There is a growing belief that our lifestyle of pervasive technology is alienating us more than connecting us these days, the old Ted Kaczynski theory. In Craigslist Joe, 29-year-old Joseph Garner wants to test this theory and decides to go out into the world, armed with only his laptop, a cell phone (with no current contacts programmed in), his toothbrush and the clothes on his back, to see if he can survive through contacts made on Craigslist alone for 31 days.
is another one of these Gonzo documentaries which have been increasing in popularity since 2004’s Super Size Me—another filmic experiment driven by the propagation of easy filming and a seeming boredom with everyday life. The success of these kinds of films are in part reliant upon their protagonist, the gentleman (or lady) driving the story. Super Size Me wouldn’t have been half as fun without the easy charisma of Morgan Spurlock.
The other half of the equation, of course, is the subject of the film. Whether it’s the effect of fast food on our nation or the effect of our deeply ingrained national religious past, a documentary has got to be about something interesting: something we can all relate to and something we all get.
In neither of these scenarios does Craigslist Joe succeed.
Joseph Garner, let’s call him Joe from here on out, while seeming like a very nice guy, is not particularly charismatic or engaging. He moves from situation to situation with the charm and ease of an octogenarian politician. He struggles to make connections with people, often lingering on the outskirts of conversations and making forced observations. The most awkward of his moments are the two occasions where he is “deeply affected” by his experience. It simply feels like the filmmakers felt the movie needed these “heartfelt” moments to hang their hat on, and so he had to perform them.
This leaves the subject of the film. The premise is tantalizing for sure, and initially, it seems like Craigslist Joe could hold dramatic interest, but ultimately the film drowns under its own lack of focus. The first day that Joe is out on his own, he struggles to find something to eat and a place to stay just using Craigslist. The sun is setting. There is some dramatic tension. What’s going to happen to our hero? It’s December, the middle of winter, will he be okay? It’s not spoiling much to say that this is about as tense as it gets.
After that first night, the film documents two different kinds of activities Joe does: finding a place to stay/something to eat, and “for fun” activities.

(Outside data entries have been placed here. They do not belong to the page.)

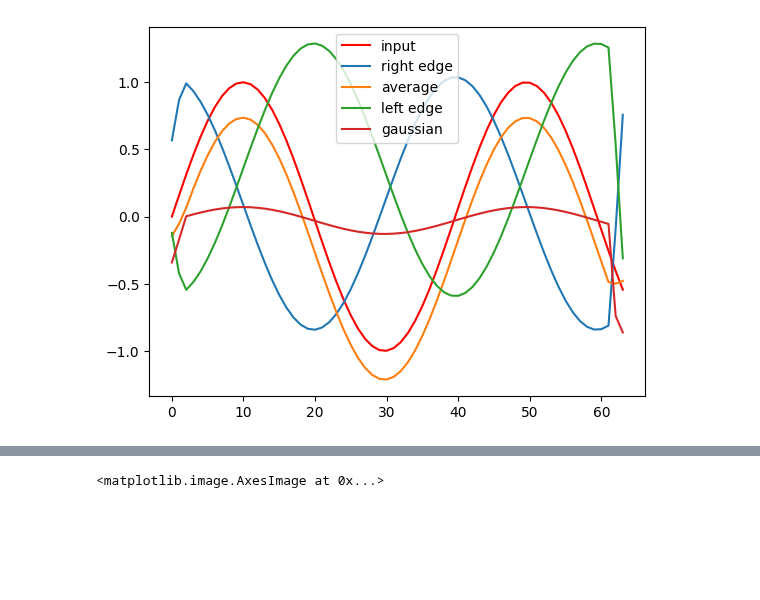
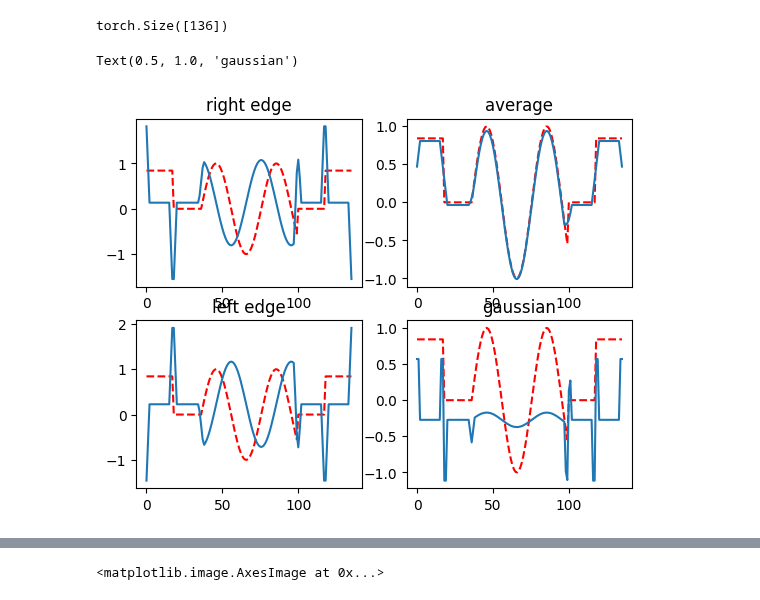
Before and after one commit to culurciello/deep-learning-course-source, a Jupyter notebook: source/lectures/40-conv-layer.ipynb, the cells around one changed output, grey strips where cells are left out. Cells and saved outputs as stored; diff of their text form; code cells hidden in the pictures; blank space fills up the shorter version.

```diff
--- a/source/lectures/40-conv-layer.ipynb
+++ b/source/lectures/40-conv-layer.ipynb
@@ -28,35 +34,48 @@ In this example below we show how a convolution affects an input sequence of num
 # %%
-import torch
-import matplotlib.pyplot as plt
+# seq = torch.rand(1,64)
+t = torch.cat([torch.ones(18), torch.zeros(18), torch.linspace(0,10,64), torch.zeros(18), torch.ones(18)])
 
-# seq = torch.rand(1,64)
-t = torch.linspace(0,10,64)
+print(t.shape)
 seq = torch.sin(t).unsqueeze(0)
 # seq = (torch.sin(t)+torch.sin(2*t)).unsqueeze(0)
 # print(seq.shape)
 sp = seq.permute(1,0)
 m = torch.nn.Conv1d(1, 4, 5, padding=2) # implements 4 filters with a kernel of 5 numbers
 # print(m.weight)
 # print(m.weight.shape)
 f = torch.Tensor([[[-1,-1, 0, 1, 1]],  # right edge
                   [[ 1/5, 1/5, 1/5, 1/5, 1/5]],  # average
                   [[ 1, 1, 0,-1,-1]],  # left edge
                   [[-1, 0, 2, 0,-1]]]) # gaussian
 # print(m.weight.shape)
 m.weight = torch.nn.Parameter(f)
 # print("convolution filer: ")
 # print(m.weight)
 output = m(seq)
 # print(output.shape)
 op = output.permute(1,0).detach()
-plt.plot(sp, 'r', label="input") # plot original sin wave in red
-plt.plot(op[:,0], label="right edge") # plot 4 outputs in green
-plt.plot(op[:,1], label="average") # plot 4 outputs in green
-plt.plot(op[:,2], label="left edge") # plot 4 outputs in green
-plt.plot(op[:,3], label="gaussian") # plot 4 outputs in green
-leg = plt.legend(loc='upper center')
+
+# plot
+fig, axs = plt.subplots(2, 2) # 2x2 plots
+axs[0,0].plot(sp, 'r--', label="input") # plot original sin wave in red
+axs[0,0].plot(op[:,0], label="right edge") # plot 4 outputs in green
+axs[0,0].set_title('right edge')
+
+axs[0,1].plot(sp, 'r--', label="input") # plot original sin wave in red
+axs[0,1].plot(op[:,1], label="average") # plot 4 outputs in green
+axs[0,1].set_title('average')
+
+axs[1,0].plot(sp, 'r--', label="input") # plot original sin wave in red
+axs[1,0].plot(op[:,2], label="left edge") # plot 4 outputs in green
+axs[1,0].set_title('left edge')
+
+axs[1,1].plot(sp, 'r--', label="input") # plot original sin wave in red
+axs[1,1].plot(op[:,3], label="gaussian") # plot 4 outputs in green
+axs[1,1].set_title('gaussian')
 # %% [output]
+torch.Size([136])
+Text(0.5, 1.0, 'gaussian')
-[figure, old version]
+[figure, new version]
 # %% [markdown]
 ## 2D convolution
 
```
Also changed, not shown: parts of 6 cells of this notebook, 3 other files.
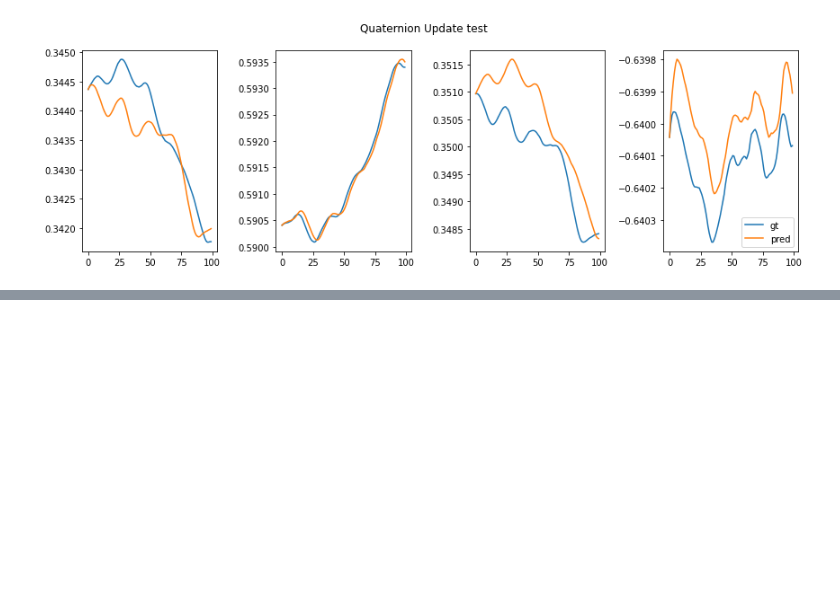
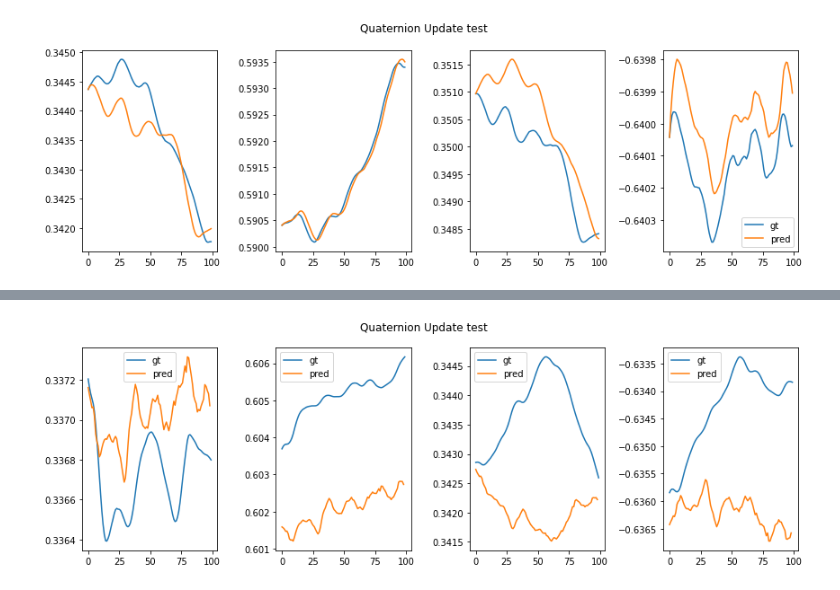
Before and after one commit to tonton-golio/inertial_navigation_transformer, a Jupyter notebook: playground_notebooks/quaternion_update_anton.ipynb, the cells around one changed output, grey strips where cells are left out. Saved outputs shown, nothing was run; the diff lists cells and outputs as text; code cells hidden in the pictures; blank space fills up the shorter version.

Commit message:
added NN-approach to playground_notebooks/quaternion_update_anton.ipynb, but it doesnt quite work

```diff
--- a/playground_notebooks/quaternion_update_anton.ipynb
+++ b/playground_notebooks/quaternion_update_anton.ipynb
@@ -43,0 +159,23 @@ plt.tight_layout()
+# %%
+# evaluate the network
+# testing on test set
+with torch.no_grad():
+    q_preds = []
+    for i, data in enumerate(dataset_test):
+        w_, q_gt_,q_gt_prev_ = data
+        theta = net(w_)
+        theta = theta.reshape(4,4)
+        pred = theta@q_gt_prev_
+        q_preds.append(pred.numpy())
+    q_preds = np.array(q_preds)
+
+# plot
+fig, ax = plt.subplots(1, 4, figsize=(12, 4))
+for i in range(4):
+    ax[i].plot(q_gt_test[:,i],label='gt')
+    ax[i].plot(q_preds[:,i],label='pred')
+    ax[i].legend()
+fig.suptitle('Quaternion Update test')
+plt.tight_layout()
+# %% [output]
+[figure, added]
```
Also changed, not shown: parts of 6 cells of this notebook, 1 other file.
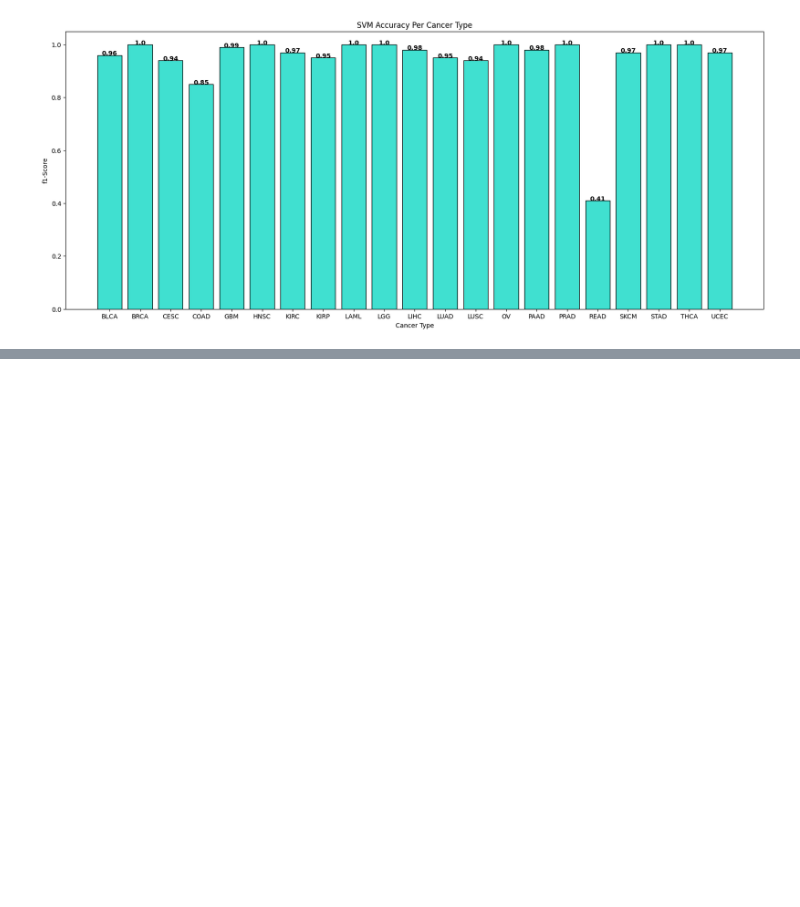
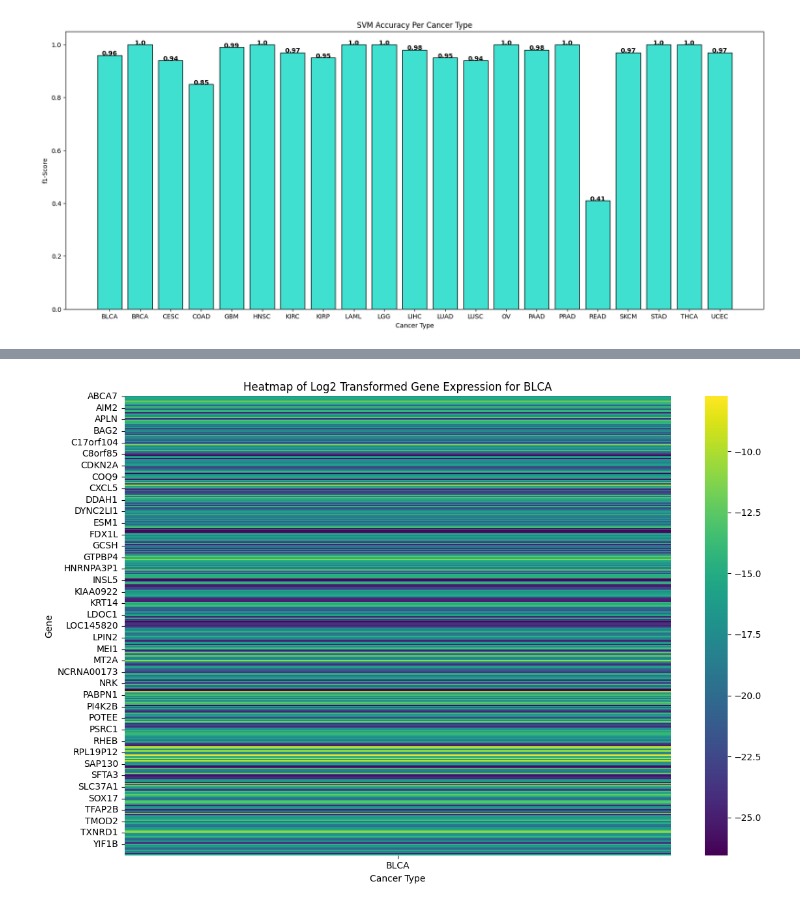
Before and after one commit to ngirmay/Tissue-of-origin, a Jupyter notebook: tissue_oo.ipynb, the cells around one changed output, grey strips where cells are left out. Cells and saved outputs as stored; diff of their text form; code cells hidden in the pictures; blank space fills up the shorter version.

```diff
--- a/tissue_oo.ipynb
+++ b/tissue_oo.ipynb
@@ -134,0 +185,44 @@ plt.show()
+# %%
+# Heat Map Test Case
+# Set the directory where your files are located
+directory = "/Users/ngirmay/Downloads/"
+file_pattern = "exp_seq"
+# Test with just one cancer type for the test case
+cancer_type_list = ["BLCA"]  # Replace with a valid cancer type code for the test
+
+# Load gene list
+gene_list = []
+gene_file = os.path.join(directory, "genes.txt")
+with open(gene_file, 'r') as f:
+    gene_list = [line.strip() for line in f]
+
+# Process data for the test cancer type and create a DataFrame for the heatmap
+heatmap_data_list = []
+
+# Test case: process only one cancer type
+cancer_type = cancer_type_list[0]
+file_path = os.path.join(directory, f"{file_pattern}.{cancer_type}-US.tsv.gz")
+if os.path.exists(file_path):
+    # Read the data directly from the compressed file
+    df = pd.read_csv(file_path, compression='gzip', sep='\t')
+    # Filter by gene_list if needed
+    df = df[df['gene_id'].isin(gene_list)]
+    # Log2 transform and aggregate data
+    df['log2_count'] = np.log2(df['normalized_read_count'].clip(lower=0.00000001))
+    # Aggregate by gene
+    gene_agg = df.groupby('gene_id')['log2_count'].mean().to_frame(name=cancer_type)
+    heatmap_data_list.append(gene_agg)
+
+# Combine all the aggregated data
+heatmap_df = pd.concat(heatmap_data_list, axis=1)
+
+# Generate the heatmap for the test case
+plt.figure(figsize=(12, 8))
+sns.heatmap(heatmap_df, cmap="viridis")
+plt.title(f'Heatmap of Log2 Transformed Gene Expression for {cancer_type}')
+plt.xlabel('Cancer Type')
+plt.ylabel('Gene')
+plt.tight_layout()
+plt.show()
+# %% [output]
+[figure, added]
```
Also changed, not shown: parts of 7 cells of this notebook.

The first kind of activity leads audiences on an interesting journey. It is fascinating to see Joe, using only Craigslist, travel across the length and width of the United States by way of ride shares. There’s a curious cast of characters that Joe spends time with, many of which are lost themselves, slightly off, and often eccentric to a fault. At one point, he stays with an Iraqi family and talks politics. The conversation verges on interesting, but then veers into the land of saccharine predictability when Joe declares how beautiful they are and how they’re just like everyone else.
Other notable characters range from a washed-up New York actress who lives in a messy hovel and is fighting cancer, to a “human jukebox” in New Orleans, to a very generous New Age couple in Seattle. The one thing all of these characters seem to have in common is that they’re all a little off, which leads one to wonder about the kinds of people one meets on Craigslist.
Not everyone Joe meets is crazy, though. There is the aforementioned Iraqi family and a few nice young kids who he travels with, but conversely, these people are largely forgettable.
The other kind of things Joe does, funding fun activities, are glossed over and generally feel like filler, not adding much to the heft of the film.
Overall, while Craigslist Joe is a cute film with a good heart, it is overall too meandering in its narrative to be at all effective or meaningful. Joe himself seems very sweet, but he’s not enough to carry the emotional heft of what the film attempts to convey. While it was attempting to be inspiring in showing the golden heart of the American people, Craigslist Joe succeeds more in inspiring simple wanderlust in the heart of the viewer.
Craigslist Joe is now playing at Laemmle Music Hall. It is also available on iTunes, On Demand, Amazon Video, Blockbuster On Demand, CinemaNow, PlayStation, Vudu, Xbox and Zune.
For more information, visit the film’s official website.